But on Tuesday during Johnson’s funeral, her colleagues and city leaders focused their attention to honoring who Johnson was — a young West Virginia native with a soft spot for pets and a passion for protecting her hometown.
“Cassie was the epitome of what a police officer should be,” said friend and colleague, Lt. Autumn Davis. “Someone with a compassionate heart for the most vulnerable, [someone with] a selfless desire to come to the aid of others, and someone with the courage in the face of danger.”
Johnson graduated from the West Virginia State Police Academy in May 2019, according to Charleston Police Chief James “Tyke” Hunt. She was assigned to the Charleston Police Department shortly afterward. Prior to that, the Capital High alumna worked as a humane officer, finding stray pets and bringing them to the local humane association.
Her colleagues, including Hunt, spoke highly of Johnson’s determination to join their force.
“I believe Patrolman Cassie Johnson would tell us all to never give up, and to continue on with your protection of others,” Hunt said. “Law enforcement is a noble profession. It is also a profession that is plagued with misunderstanding from some, who are on the outside looking in.”
Davis recalled first meeting Johnson in 2017, when Johnson was first testing to join the department. Even though Johnson didn’t pass on her first attempt, Davis said she encouraged Johnson to keep trying and to stay engaged with the city’s public safety community.

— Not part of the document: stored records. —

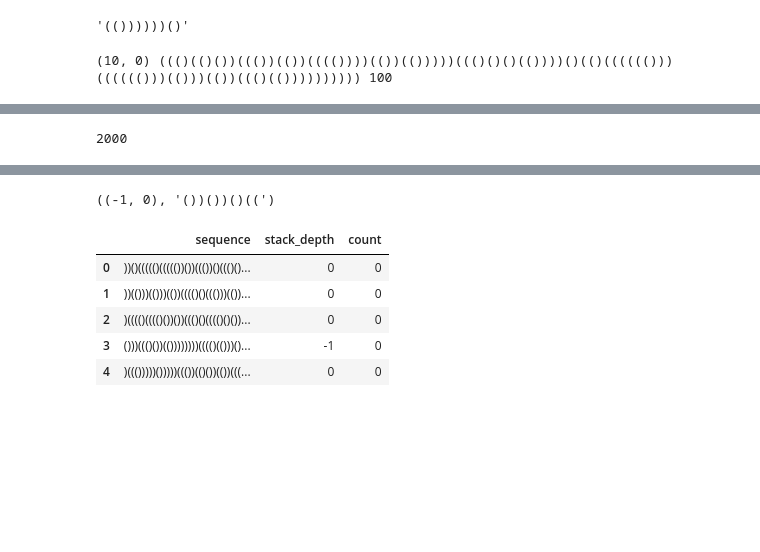
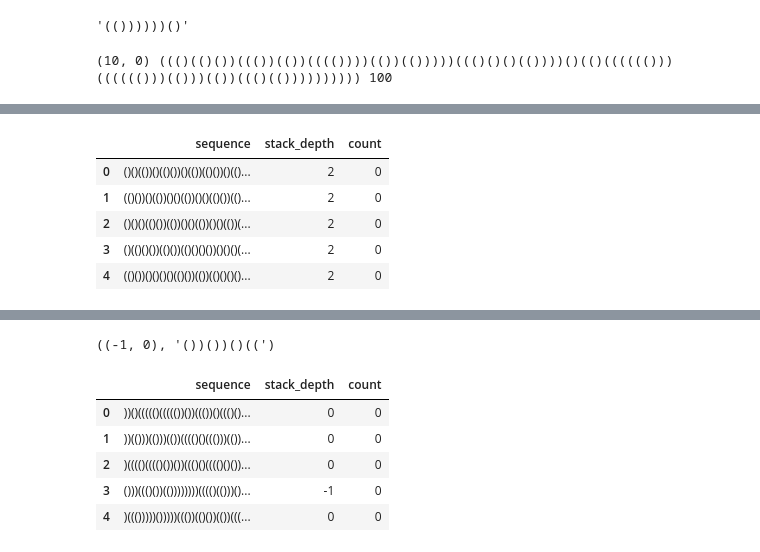
Before and after one commit to adyanshkakran/Mechanistic_Interpretability, a Jupyter notebook: bracket.ipynb, the cells around one changed output, grey strips where cells are left out. Drawn from its saved outputs; the diff is of its cells as text; code cells hidden in the pictures; blank space fills up the shorter version.

```diff
--- a/bracket.ipynb
+++ b/bracket.ipynb
@@ -254,25 +439,3 @@ unbalanced_stack_depth = [x[0] for x in unbalanced_stack_depth]
-# %%
-# FOR COUNT DATA
-unbalanced_data = []
-for index, i in tqdm(enumerate(gen), total=len(gen)):
-    while len(unbalanced_data) < 2000*(index+1):
-        print(len(unbalanced_data), end='\r')
-        sequence = generate_bracket_sequence_2(512, 5)
-        balanced, count = is_balanced(sequence)
-        # if balanced != -1*i:
-            # print(i, end=' ')
-            # continue
-        unbalanced_data.append(sequence)
-
-    # print(len(unbalanced_data))
-
-print(len(unbalanced_data))
-unbalanced_stack_depth = [ is_balanced(sequence) for sequence in unbalanced_data ]
-
-unbalanced_count = [x[1] for x in unbalanced_stack_depth]
-unbalanced_stack_depth = [x[0] for x in unbalanced_stack_depth]
-# %% [output]
-2000
 # %%
 # Random data for CoT
 unbalanced_df = pd.DataFrame(columns=['sequence', 'stack_depth', 'count'])
@@ -291,6 +454,15 @@ for i in tqdm(range(4000)):
 # %%
 
 # unbalanced_df = pd.DataFrame({'sequence': unbalanced_data, 'stack_depth': unbalanced_stack_depth, 'count': unbalanced_count}, columns=['sequence', 'stack_depth', 'count'])
+# %%
+balanced_df.head()
+# %% [output]
+|  | sequence | stack_depth | count |
+| 0 | ()()(())()(()())()(())(()())()(()... | 2 | 0 |
+| 1 | (()())()(())()()(())()()(()())(()... | 2 | 0 |
+| 2 | ()()()(()())(())()()(())()()(())(... | 2 | 0 |
+| 3 | ()(()()())(()())(()()()())()()()(... | 2 | 0 |
+| 4 | (()())()()()()(()())(())(()()()()... | 2 | 0 |
 # %%
 unbalanced_df.head()
 # %% [output]
```
Also changed, not shown: parts of 15 cells of this notebook, 11 other files.
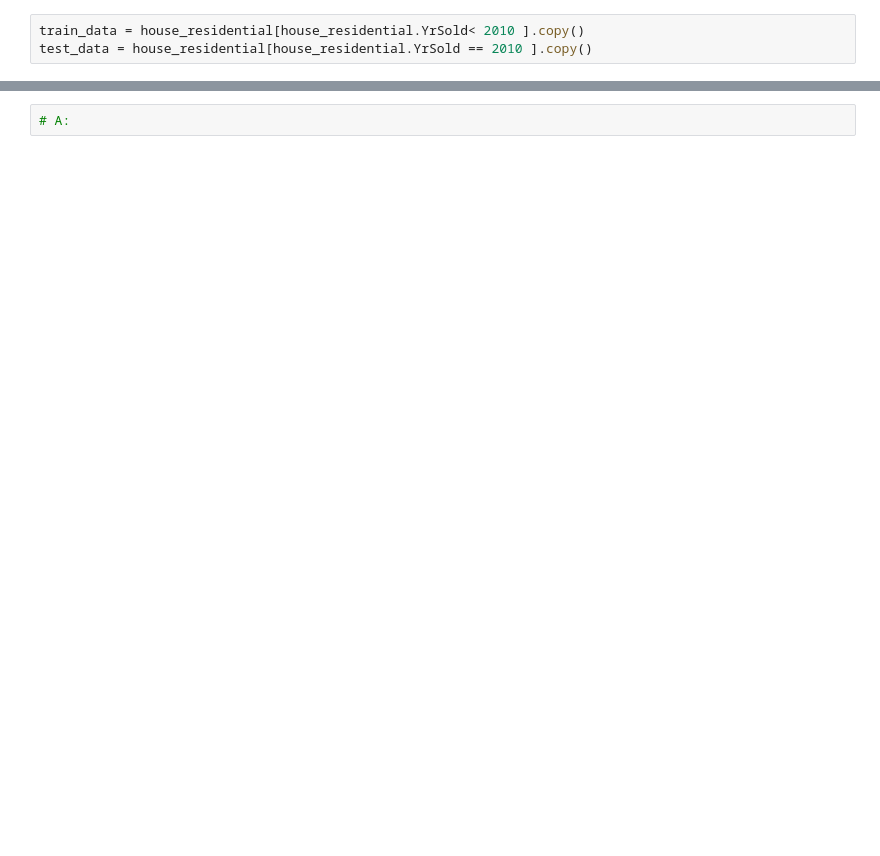
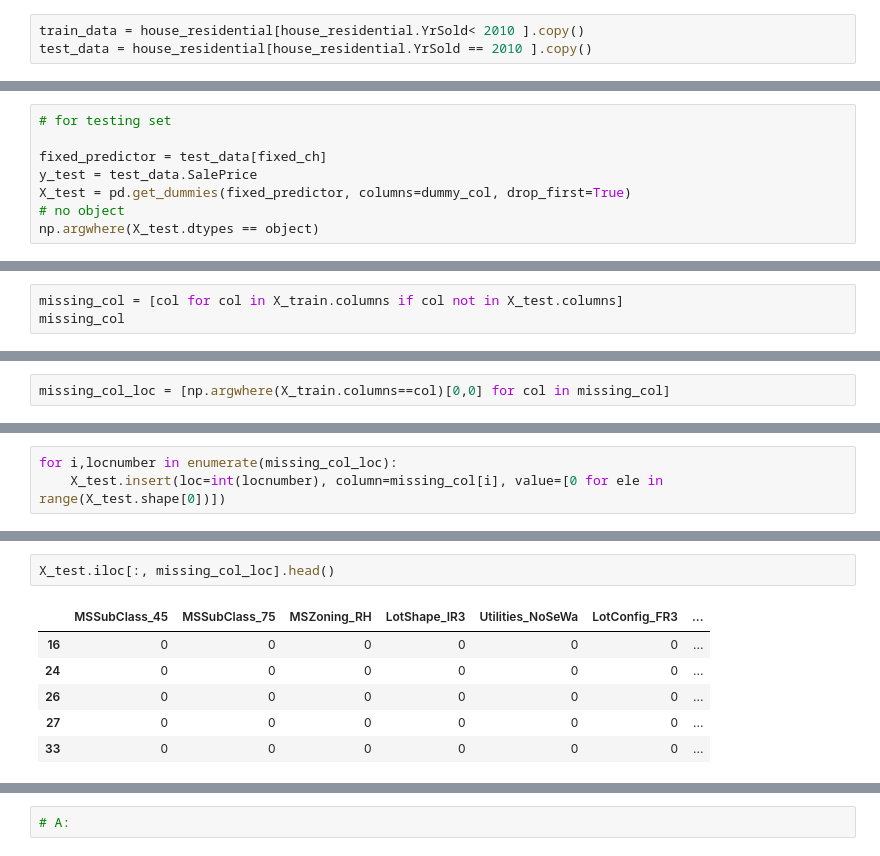
Before and after one commit to Miaowshroom/project-3, a Jupyter notebook: project-03-starter-clearning.ipynb, the cells around one changed output, grey strips where cells are left out. Drawn from its saved outputs; the diff is of its cells as text; blank space fills up the shorter version.

```diff
--- a/project-03-starter-clearning.ipynb
+++ b/project-03-starter-clearning.ipynb
@@ -341,0 +475,8 @@ data_fixed.head()
+# %%
+# for testing set
+
+fixed_predictor = test_data[fixed_ch]
+y_test = test_data.SalePrice
+X_test = pd.get_dummies(fixed_predictor, columns=dummy_col, drop_first=True)
+# no object
+np.argwhere(X_test.dtypes == object)
@@ -341,0 +489,3 @@ data_fixed.head()
+# %%
+missing_col = [col for col in X_train.columns if col not in X_test.columns]
+missing_col
@@ -341,0 +517,2 @@ data_fixed.head()
+# %%
+missing_col_loc = [np.argwhere(X_train.columns==col)[0,0] for col in missing_col]
@@ -341,0 +562,3 @@ data_fixed.head()
+# %%
+for i,locnumber in enumerate(missing_col_loc):
+    X_test.insert(loc=int(locnumber), column=missing_col[i], value=[0 for ele in range(X_test.shape[0])])
@@ -341,0 +586,9 @@ data_fixed.head()
+# %%
+X_test.iloc[:, missing_col_loc].head()
+# %% [output]
+|  | MSSubClass_45 | MSSubClass_75 | MSZoning_RH | LotShape_IR3 | Utilities_NoSeWa | LotConfig_FR3 | ... |
+| 16 | 0 | 0 | 0 | 0 | 0 | 0 | ... |
+| 24 | 0 | 0 | 0 | 0 | 0 | 0 | ... |
+| 26 | 0 | 0 | 0 | 0 | 0 | 0 | ... |
+| 27 | 0 | 0 | 0 | 0 | 0 | 0 | ... |
+| 33 | 0 | 0 | 0 | 0 | 0 | 0 | ... |
```
Also changed, not shown: parts of 38 cells of this notebook.
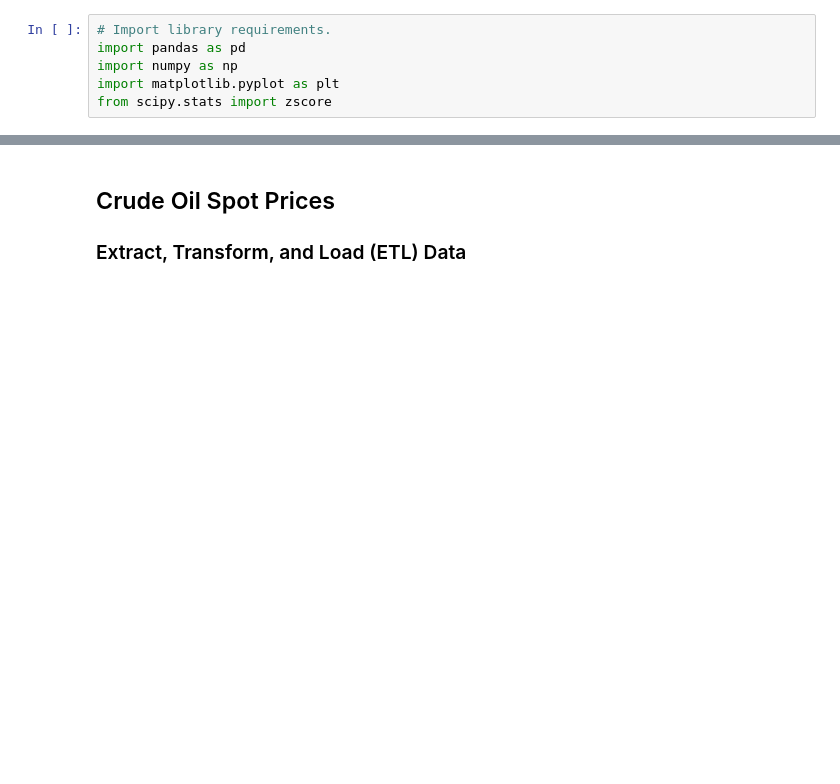
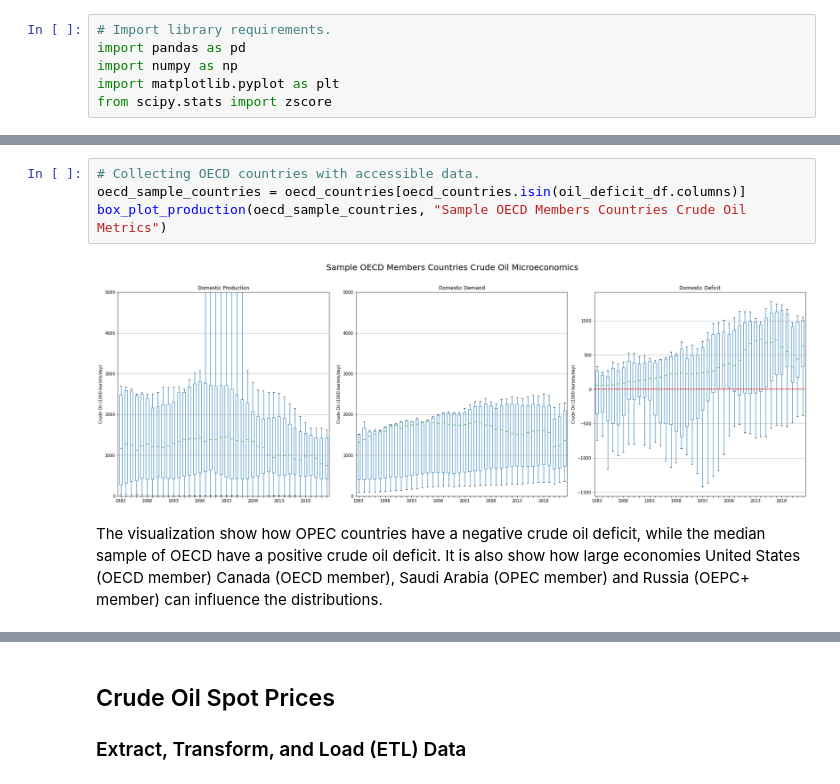
Before and after one commit to willcrodman/data_science_final_project, a Jupyter notebook: milestone_2.ipynb, the cells around one changed output, grey strips where cells are left out. Cells and saved outputs as stored; diff of their text form; blank space fills up the shorter version.

```diff
--- a/milestone_2.ipynb
+++ b/milestone_2.ipynb
@@ -188,0 +204,8 @@ box_plot_production(opec_countries, title="OPEC Countries Throughput Over Time")
+# %%
+# Collecting OECD countries with accessible data.
+oecd_sample_countries = oecd_countries[oecd_countries.isin(oil_deficit_df.columns)]
+box_plot_production(oecd_sample_countries, "Sample OECD Members Countries Crude Oil Metrics")
+# %% [output]
+[figure, added]
+# %% [markdown]
+The visualization show how OPEC countries have a negative crude oil deficit, while the median sample of OECD have a positive crude oil deficit. It is also show how large economies United States (OECD member) Canada (OECD member), Saudi Arabia (OPEC member) and Russia (OEPC+ member) can influence the distributions.
```
Also changed, not shown: parts of 28 cells of this notebook.
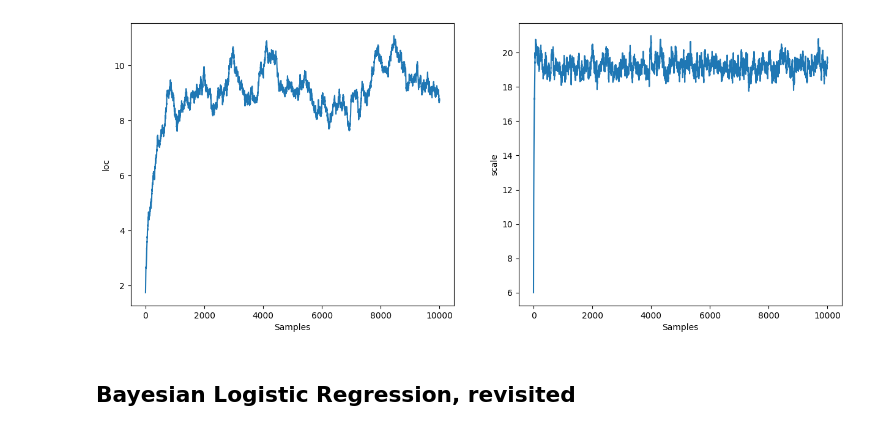
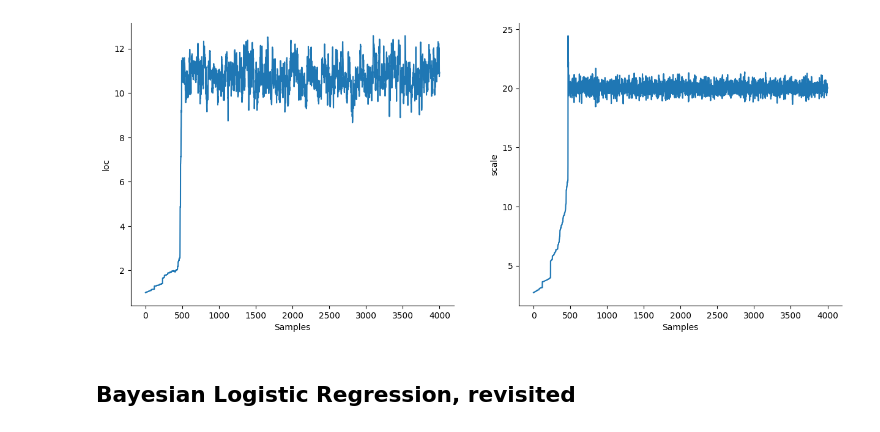
Before and after one commit to USCbiostats/PM520, a Jupyter notebook: Lab_11_MCMC_BlackJAX.ipynb, the cells around one changed output. Saved outputs shown, nothing was run; the diff lists cells and outputs as text; code cells hidden in the pictures.

```diff
--- a/Lab_11_MCMC_BlackJAX.ipynb
+++ b/Lab_11_MCMC_BlackJAX.ipynb
@@ -97,21 +90,22 @@ Successfully installed blackjax-1.2.5 jaxopt-0.8.3
 # %%
 # warm up
 import matplotlib.pyplot as plt
-import numpy as np
 
 import jax
 import jax.numpy as jnp
+import jax.random as rdm
 import jax.scipy.stats as stats
 
 import blackjax
 
 
-seed = 0
-rng_key = jax.random.key(seed)
+seed = 10
+rng_key = rdm.PRNGKey(seed)
 
 # true values that generate our observations
+rng_key, o_key = rdm.split(rng_key)
 loc, scale = 10, 20
-observed = np.random.normal(loc, scale, size=1_000)
+observed = loc + scale * rdm.normal(o_key, shape=(1_000,))
 
 
 # set up our density function
@@ -127,48 +121,50 @@ def logdensity(x):
 
 
 # kernel params
-inv_mass_matrix = np.array([0.5, 0.01])
+inv_mass_matrix = jnp.array([0.5, 0.01])
 num_integration_steps = 60
 step_size = 1e-3
 
 # set up our kernel
 hmc = blackjax.hmc(logdensity, step_size, inv_mass_matrix, num_integration_steps)
+nuts = blackjax.nuts(logdensity, step_size, inv_mass_matrix)
 
 # sample from posterior
-rng_key, sample_key = jax.random.split(rng_key)
+rng_key, sample_key = rdm.split(rng_key)
 
 initial_position = {"loc": 1.0, "log_scale": 1.0}
-initial_state = hmc.init(initial_position)
+initial_state = nuts.init(initial_position)
 hmc_kernel = jax.jit(hmc.step)
+nuts_kernel = jax.jit(nuts.step)
 
 
 def inference_loop(rng_key, kernel, initial_state, num_samples):
     @jax.jit
     def one_step(state, rng_key):
         state, _ = kernel(rng_key, state)
         return state, state
 
     keys = jax.random.split(rng_key, num_samples)
     _, states = jax.lax.scan(one_step, initial_state, keys)
 
     return states
 
-states = inference_loop(sample_key, hmc_kernel, initial_state, 10_000)
+states = inference_loop(sample_key, nuts_kernel, initial_state, 4_000)
 
 mcmc_samples = states.position
 mcmc_samples["scale"] = jnp.exp(mcmc_samples["log_scale"]).block_until_ready()
 
 # visualize results
 fig, (ax, ax1) = plt.subplots(ncols=2, figsize=(15, 6))
 ax.plot(mcmc_samples["loc"])
 ax.set_xlabel("Samples")
 ax.set_ylabel("loc")
 
 ax1.plot(mcmc_samples["scale"])
 ax1.set_xlabel("Samples")
 ax1.set_ylabel("scale");
 # %% [output]
-[figure, old version]
+[figure, new version]
 # %% [markdown]
 ## Bayesian Logistic Regression, revisited
 # %%
```
Also changed, not shown: parts of 2 cells of this notebook.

In all of Johnson’s work with local law enforcement, Mayor Amy Shuler Goodwin told funeral attendees — including Johnson’s mother and her siblings — that Johnson helped Charleston become a “more vibrant and a safer place.” According to Davis, Johnson was working toward becoming a canine officer.
“Which would have combined her love for dogs and police work,” Davis said. “A perfect fit. I have no doubt that her partner would have been very spoiled.”
As an organ donor, Johnson continues to have a positive impact on her community, according to members from the Center for Organ Recovery and Education, who spoke at Johnson’s funeral and described some of the adults who have received Johnson’s heart, lungs, kidney and tissue.
Johnson’s funeral ended with a procession from the convention center to the Floral Hills Memorial Gardens in Sissonville.
Johnson died on life support on Thursday, Dec. 3, two days after responding to a parking parking complaint along Garrison Avenue, where police say 38-year-old Joshua Phillips shot her.
Phillips was hospitalized at Charleston Area Medical Center the same day as Johnson, due to gun injuries police believe he sustained from Johnson.
Phillips was out of jail on bond after he was charged for driving on a revoked license in January, the Charleston Gazette-Mail reported. Investigators with the Kanawha County Sheriff’s Department told the paper that Phillips parked his car in front of a driveway that wasn’t his own, which set off the parking complaint that Johnson was responding to.
Goodwin told MetroNews on Friday that the city will charge Phillips with first-degree murder.
Emily Allen is a Report for America corps member.